Great students have many characteristics in common—prioritizing, accepting challenges, adopting a positive outlook, self-checking, and advocating, among others. Of course, every learner is different, and what works for one will not necessarily suit another. However, here are five additional commonalities among great students.

1. Great students recognize the importance of learning. This may sound obvious, but education is not necessarily immediately appreciated by young learners. For many, school can be frustrating or boring—a negative experience at times. No matter how eager a learner, every student is going to be met with bouts of repetition, memorization, and deep focus—not always mentally-stimulating practices. However, academic success comes with the knowledge that learning can and should be a challenge—that anything difficult is going to come with frustration, but will be immeasurably beneficial.

2. Successful students step outside of their comfort zones to pick up new skills, hobbies, and talents. In the same way that we know that learning never ends, great learners embrace the idea of constantly trying to build their repertoire of knowledge. Whether it be a new topic, sport, artistic skill, social goal, or unfamiliar hobby, successful students are not satisfied unless they are soaking in something new. Their thirst for knowledge transcends what they know they are already good at—instead, they want to try for more. Great learners do not rest on their laurels, but rather recognize that past achievements are mere stepping stones for continuous growth.

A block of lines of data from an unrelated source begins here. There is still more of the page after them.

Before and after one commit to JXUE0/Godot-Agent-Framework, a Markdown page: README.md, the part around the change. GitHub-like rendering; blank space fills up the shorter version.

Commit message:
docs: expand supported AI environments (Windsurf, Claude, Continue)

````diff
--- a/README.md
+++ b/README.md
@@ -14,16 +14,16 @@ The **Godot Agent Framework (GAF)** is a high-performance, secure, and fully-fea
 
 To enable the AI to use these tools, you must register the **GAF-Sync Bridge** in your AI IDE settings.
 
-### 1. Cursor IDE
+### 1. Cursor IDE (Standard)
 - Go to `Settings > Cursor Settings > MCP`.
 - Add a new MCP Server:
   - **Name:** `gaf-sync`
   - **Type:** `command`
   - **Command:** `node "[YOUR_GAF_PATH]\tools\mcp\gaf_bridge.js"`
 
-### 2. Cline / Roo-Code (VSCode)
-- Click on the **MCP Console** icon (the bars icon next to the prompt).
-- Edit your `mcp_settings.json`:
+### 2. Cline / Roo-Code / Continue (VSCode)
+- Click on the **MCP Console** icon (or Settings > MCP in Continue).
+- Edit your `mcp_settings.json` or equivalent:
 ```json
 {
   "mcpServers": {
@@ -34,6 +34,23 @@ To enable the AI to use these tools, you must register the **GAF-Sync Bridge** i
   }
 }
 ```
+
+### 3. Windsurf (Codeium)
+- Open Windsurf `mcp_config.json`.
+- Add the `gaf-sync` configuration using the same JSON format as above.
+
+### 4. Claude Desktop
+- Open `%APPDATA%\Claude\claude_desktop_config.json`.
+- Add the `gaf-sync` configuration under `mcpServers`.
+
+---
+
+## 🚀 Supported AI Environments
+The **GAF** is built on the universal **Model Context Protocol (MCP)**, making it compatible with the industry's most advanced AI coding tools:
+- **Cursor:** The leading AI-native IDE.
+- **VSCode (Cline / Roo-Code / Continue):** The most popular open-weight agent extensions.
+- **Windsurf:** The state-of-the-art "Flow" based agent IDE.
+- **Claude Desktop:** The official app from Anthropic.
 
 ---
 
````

3. Great students seek help from others. Much like advocating for oneself by asking questions and seeking help from teachers, learners work through struggles and difficulties by reaching out for assistance and advice from others. Whether this be advice from adults or peers, adolescents find success through collaboration and cooperation. The ability to recognize their own weaknesses as strengths in others helps students begin to utilize their peers. Asking for help is not a sign of weakness—this is a sign of self-recognition and self-awareness. To know what you need help with is to strive for more knowledge from others.

4. Successful learners are eager to teach and/or share what they have learned. As many educators know, mastery of content or skill is best exhibited when students are able to instruct others. To teach someone else indicates that a student understands the inner workings of a concept. It is a crucial opportunity to take information or skills absorbed and articulate the concept in one’s own words.

5.  Successful students practice creativity and innovation. Again, to step outside of the box is a risk and is not always comfortable for young learners. However, this ability to try a new way of doing something exhibits strength, confidence, and ingenuity. Learning is all about growth and development of skills and knowledge. Great learners know that there are multiple roads to success in any given goal. Whether addressing a simple math problem or mapping out a plan for the future, great students know that trails to success are paved individually and creatively.